Work instruction =
Among the records that follow, find each line holding the word "администрирования" and copy it.

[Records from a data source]
::::::::
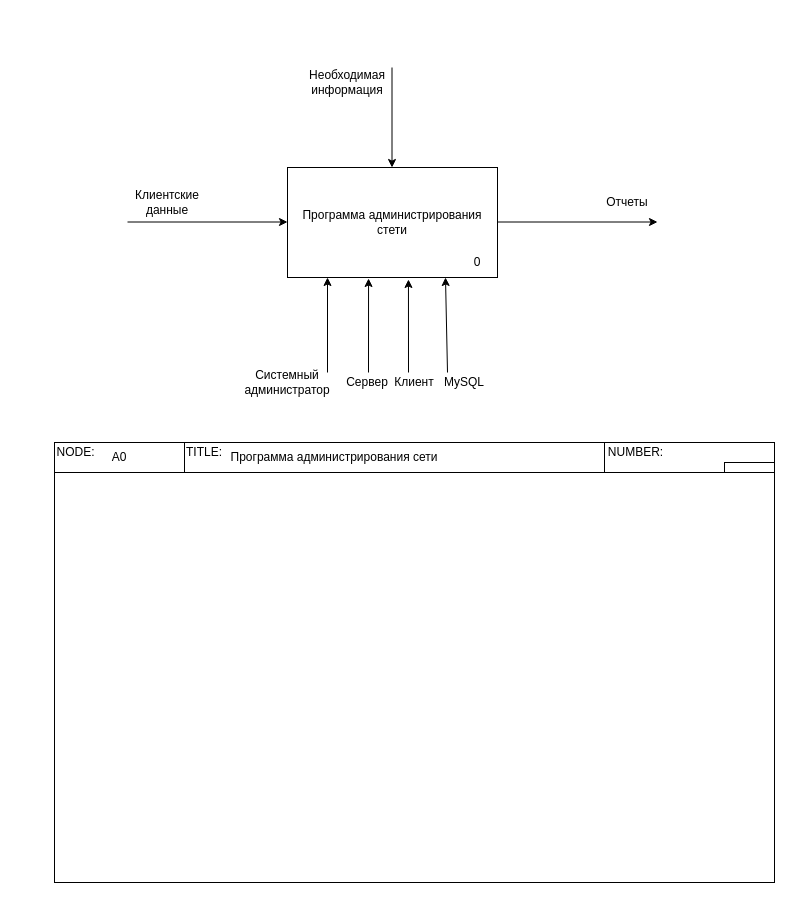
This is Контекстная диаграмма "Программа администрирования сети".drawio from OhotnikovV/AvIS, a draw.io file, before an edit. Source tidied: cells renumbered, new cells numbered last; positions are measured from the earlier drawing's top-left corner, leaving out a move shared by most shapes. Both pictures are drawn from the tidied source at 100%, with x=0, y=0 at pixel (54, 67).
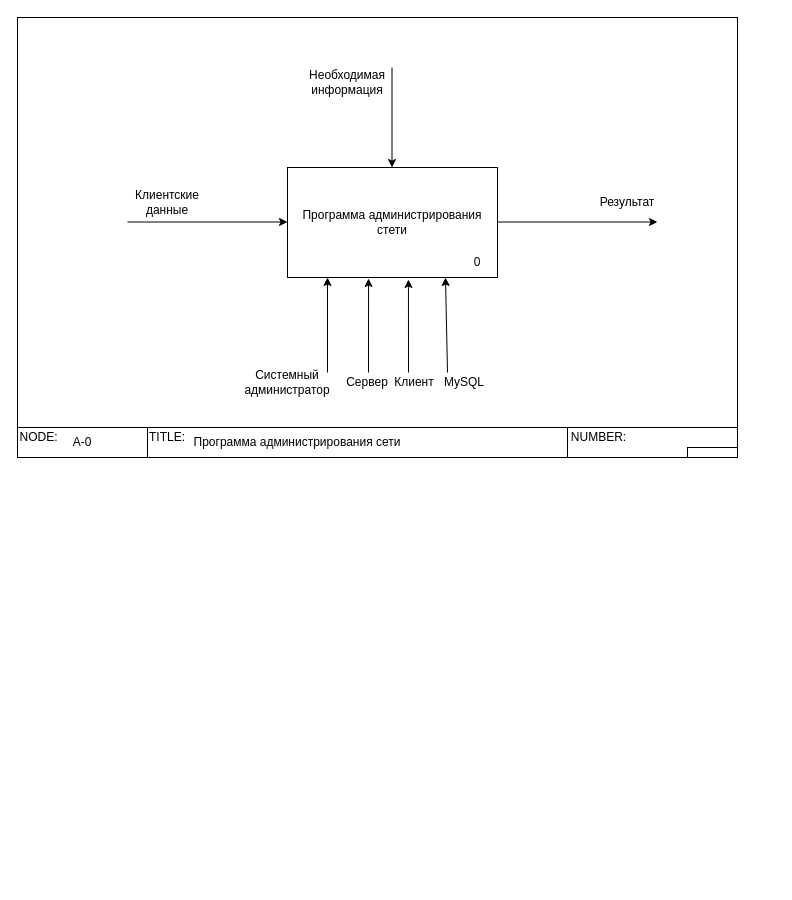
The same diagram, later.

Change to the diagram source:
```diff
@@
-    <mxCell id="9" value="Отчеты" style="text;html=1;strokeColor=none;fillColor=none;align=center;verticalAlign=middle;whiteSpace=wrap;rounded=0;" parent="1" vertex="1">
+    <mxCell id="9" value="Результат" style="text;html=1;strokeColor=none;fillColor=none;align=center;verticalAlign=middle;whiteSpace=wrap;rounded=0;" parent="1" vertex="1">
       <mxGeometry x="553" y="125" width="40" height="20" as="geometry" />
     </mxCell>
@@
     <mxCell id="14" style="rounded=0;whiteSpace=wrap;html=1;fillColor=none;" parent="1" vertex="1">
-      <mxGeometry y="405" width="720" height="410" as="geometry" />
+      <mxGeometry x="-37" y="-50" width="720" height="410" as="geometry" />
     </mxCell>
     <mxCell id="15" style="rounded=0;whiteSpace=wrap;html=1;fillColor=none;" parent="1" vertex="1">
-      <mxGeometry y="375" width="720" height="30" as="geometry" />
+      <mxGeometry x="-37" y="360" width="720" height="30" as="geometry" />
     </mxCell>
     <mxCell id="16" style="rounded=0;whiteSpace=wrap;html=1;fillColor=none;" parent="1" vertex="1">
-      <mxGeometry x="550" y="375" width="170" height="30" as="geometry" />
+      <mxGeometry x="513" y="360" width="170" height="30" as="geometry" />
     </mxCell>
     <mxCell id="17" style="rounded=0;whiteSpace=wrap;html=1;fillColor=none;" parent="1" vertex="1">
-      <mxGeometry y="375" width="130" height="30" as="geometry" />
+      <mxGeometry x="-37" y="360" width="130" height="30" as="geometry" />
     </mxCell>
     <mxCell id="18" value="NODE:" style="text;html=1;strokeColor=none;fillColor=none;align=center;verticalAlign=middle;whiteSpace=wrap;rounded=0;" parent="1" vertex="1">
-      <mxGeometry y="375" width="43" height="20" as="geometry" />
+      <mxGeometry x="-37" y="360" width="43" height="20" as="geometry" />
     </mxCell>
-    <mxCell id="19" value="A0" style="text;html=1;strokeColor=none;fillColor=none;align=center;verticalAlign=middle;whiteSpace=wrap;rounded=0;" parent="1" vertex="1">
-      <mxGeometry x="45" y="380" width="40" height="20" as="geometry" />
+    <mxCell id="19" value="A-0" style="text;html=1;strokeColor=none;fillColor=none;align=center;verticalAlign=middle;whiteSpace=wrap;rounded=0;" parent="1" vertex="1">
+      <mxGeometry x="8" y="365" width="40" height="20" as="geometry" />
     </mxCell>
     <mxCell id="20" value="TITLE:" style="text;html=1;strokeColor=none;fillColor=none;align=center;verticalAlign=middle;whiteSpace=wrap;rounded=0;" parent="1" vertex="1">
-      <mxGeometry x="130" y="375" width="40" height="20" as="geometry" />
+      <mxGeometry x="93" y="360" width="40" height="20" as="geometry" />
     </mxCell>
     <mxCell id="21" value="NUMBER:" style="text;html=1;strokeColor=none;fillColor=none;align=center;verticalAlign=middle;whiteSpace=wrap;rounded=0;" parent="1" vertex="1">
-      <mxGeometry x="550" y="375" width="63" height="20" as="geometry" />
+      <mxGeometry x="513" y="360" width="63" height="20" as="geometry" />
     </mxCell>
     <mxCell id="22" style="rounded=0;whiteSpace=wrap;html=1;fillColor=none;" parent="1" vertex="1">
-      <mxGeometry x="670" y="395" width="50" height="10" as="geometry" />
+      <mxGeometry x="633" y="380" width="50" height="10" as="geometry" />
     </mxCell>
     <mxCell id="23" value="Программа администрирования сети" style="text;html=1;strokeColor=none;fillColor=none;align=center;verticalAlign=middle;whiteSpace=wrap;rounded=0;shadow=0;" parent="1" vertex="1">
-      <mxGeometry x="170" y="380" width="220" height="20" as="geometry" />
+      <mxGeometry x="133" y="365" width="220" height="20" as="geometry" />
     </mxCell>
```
::::::::
Answer to this exercise =
This is Контекстная диаграмма "Программа администрирования сети".drawio from OhotnikovV/AvIS, a draw.io file, before an edit. Source tidied: cells renumbered, new cells numbered last; positions are measured from the earlier drawing's top-left corner, leaving out a move shared by most shapes. Both pictures are drawn from the tidied source at 100%, with x=0, y=0 at pixel (54, 67).
     <mxCell id="23" value="Программа администрирования сети" style="text;html=1;strokeColor=none;fillColor=none;align=center;verticalAlign=middle;whiteSpace=wrap;rounded=0;shadow=0;" parent="1" vertex="1">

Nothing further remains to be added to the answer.